Across these entries, how many lines contain the word "DEPTH"? Answer with only the number.
┌──
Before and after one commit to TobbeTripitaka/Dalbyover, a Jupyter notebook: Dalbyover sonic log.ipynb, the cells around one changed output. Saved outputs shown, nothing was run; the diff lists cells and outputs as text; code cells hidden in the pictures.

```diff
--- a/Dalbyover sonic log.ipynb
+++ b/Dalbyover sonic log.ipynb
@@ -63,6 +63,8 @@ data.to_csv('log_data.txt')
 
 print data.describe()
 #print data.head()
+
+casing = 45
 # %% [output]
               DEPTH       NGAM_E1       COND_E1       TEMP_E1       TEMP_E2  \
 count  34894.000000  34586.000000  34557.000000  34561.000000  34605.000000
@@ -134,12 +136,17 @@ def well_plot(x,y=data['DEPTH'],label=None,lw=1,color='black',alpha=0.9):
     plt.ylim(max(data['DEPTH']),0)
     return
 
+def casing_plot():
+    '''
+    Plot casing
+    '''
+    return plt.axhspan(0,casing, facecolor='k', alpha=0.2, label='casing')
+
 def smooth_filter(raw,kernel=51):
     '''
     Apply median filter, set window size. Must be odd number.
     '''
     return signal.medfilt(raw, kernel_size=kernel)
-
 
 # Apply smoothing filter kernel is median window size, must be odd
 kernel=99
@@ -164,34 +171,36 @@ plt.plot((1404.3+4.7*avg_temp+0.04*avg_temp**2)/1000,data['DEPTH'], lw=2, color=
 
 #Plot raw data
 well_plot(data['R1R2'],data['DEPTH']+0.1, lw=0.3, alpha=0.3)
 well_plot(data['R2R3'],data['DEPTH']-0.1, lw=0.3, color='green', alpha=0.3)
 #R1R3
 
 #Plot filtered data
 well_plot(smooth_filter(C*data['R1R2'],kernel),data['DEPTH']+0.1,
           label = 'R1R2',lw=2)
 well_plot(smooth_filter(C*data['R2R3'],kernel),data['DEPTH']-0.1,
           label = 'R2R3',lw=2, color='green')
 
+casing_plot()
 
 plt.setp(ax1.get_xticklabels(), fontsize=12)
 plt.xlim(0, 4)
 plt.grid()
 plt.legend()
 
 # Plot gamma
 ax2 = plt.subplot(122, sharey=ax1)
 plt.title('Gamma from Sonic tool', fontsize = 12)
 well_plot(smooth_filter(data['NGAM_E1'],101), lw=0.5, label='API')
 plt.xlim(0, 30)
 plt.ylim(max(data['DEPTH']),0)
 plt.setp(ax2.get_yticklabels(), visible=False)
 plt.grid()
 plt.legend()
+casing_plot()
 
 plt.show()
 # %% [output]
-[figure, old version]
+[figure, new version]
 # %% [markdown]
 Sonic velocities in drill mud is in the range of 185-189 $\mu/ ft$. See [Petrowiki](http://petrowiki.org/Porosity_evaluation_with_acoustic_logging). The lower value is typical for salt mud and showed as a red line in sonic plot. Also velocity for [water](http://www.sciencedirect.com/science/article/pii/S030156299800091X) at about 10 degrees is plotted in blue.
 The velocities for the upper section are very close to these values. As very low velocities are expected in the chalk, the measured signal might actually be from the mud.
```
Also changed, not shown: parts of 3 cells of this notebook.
└──
EXERCISE OUTPUT »
9